Wireless underwater kit lets divers talk

Wireless technology could change how divers communicate underwater

A project developing technologies to allow divers to communicate wirelessly underwater has received funding from the Department of Trade and Industry (DTI) .

The two-year Scottish research project will develop equipment that can transmit data wirelessly underwater and will enable divers to communicate with each other.

The two-year, £1.1 million project is run by Wireless Fibre Systems , Tritech International , and Insensys . The consortium has received a £560,000 grant from the DTI to develop the wireless technology.

The underwater radio works like a wireless modem and can be used to transmit data to and from unmanned machinery in deep sea. It should also mean that divers will no longer have to rely on hand signals to communicate underwater.

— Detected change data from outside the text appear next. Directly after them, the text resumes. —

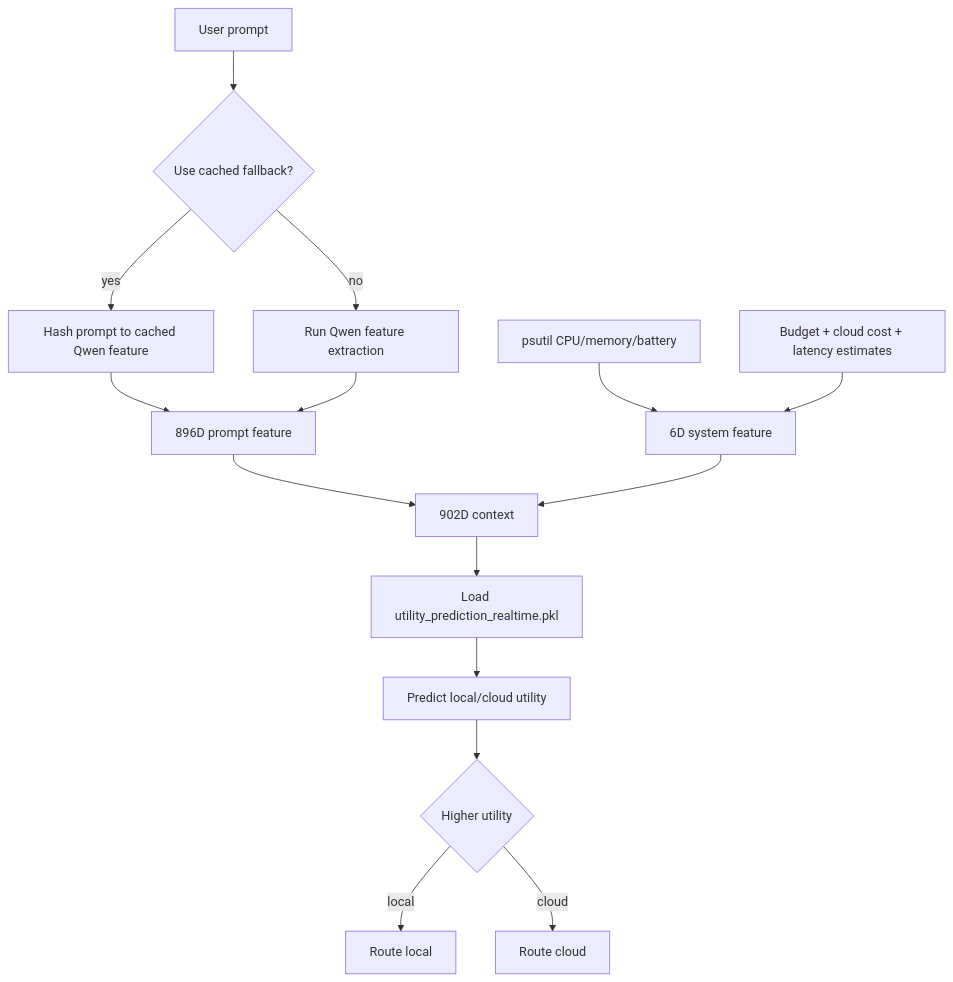
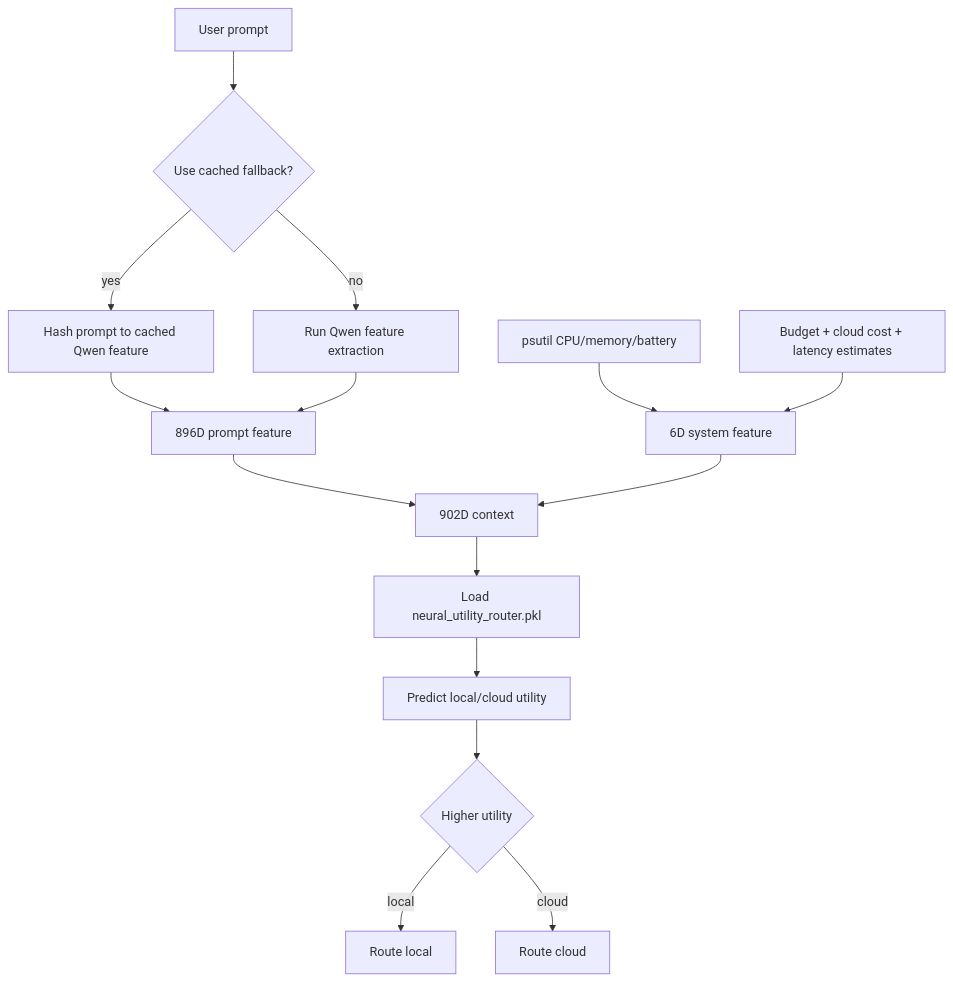
One commit to YiranWen/adaptive-llm-routing-gateway changed the eighth of 8 diagrams in docs/project_walkthrough.md. Above: the diagram before and after it, drawn with Mermaid. The commit also changed other lines of this file and 5 other files, not shown here.

Commit message:
Use neural utility router in demo and gateway

````diff
--- a/docs/project_walkthrough.md
+++ b/docs/project_walkthrough.md
@@ -769,17 +769,17 @@
 ```mermaid
 flowchart TD
     A["User prompt"] --> B{"Use cached fallback?"}
     B -->|yes| C["Hash prompt to cached Qwen feature"]
     B -->|no| D["Run Qwen feature extraction"]
     C --> E["896D prompt feature"]
     D --> E
     F["psutil CPU/memory/battery"] --> G["6D system feature"]
     H["Budget + cloud cost + latency estimates"] --> G
     E --> I["902D context"]
     G --> I
-    I --> J["Load utility_prediction_realtime.pkl"]
+    I --> J["Load neural_utility_router.pkl"]
     J --> K["Predict local/cloud utility"]
     K --> L{"Higher utility"}
     L -->|local| M["Route local"]
     L -->|cloud| N["Route cloud"]
 ```
````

Ron Marquis, business development manager at Wireless Fibre Systems, said: "The signal won't go for miles, but it will actually work. Commercial divers work in noisy environments. They are making bubbles and often working beside machinery.

"Hand signals work well when you are in the clear waters of the Caribbean, but most divers are working with considerably less visibility. Radio communication isn't affected by noise and it's not dependent on clear visibility."

The DTI said the technology should be invaluable to oceanographic and environmental monitoring and will increase safety for professional divers working in the oil and gas industries.

In a statement, Secretary of State for trade and industry Alistair Darling said: "This is cutting-edge technology and that's why we're backing it. This project demonstrates an opportunity to help establish British industry at the forefront of this field."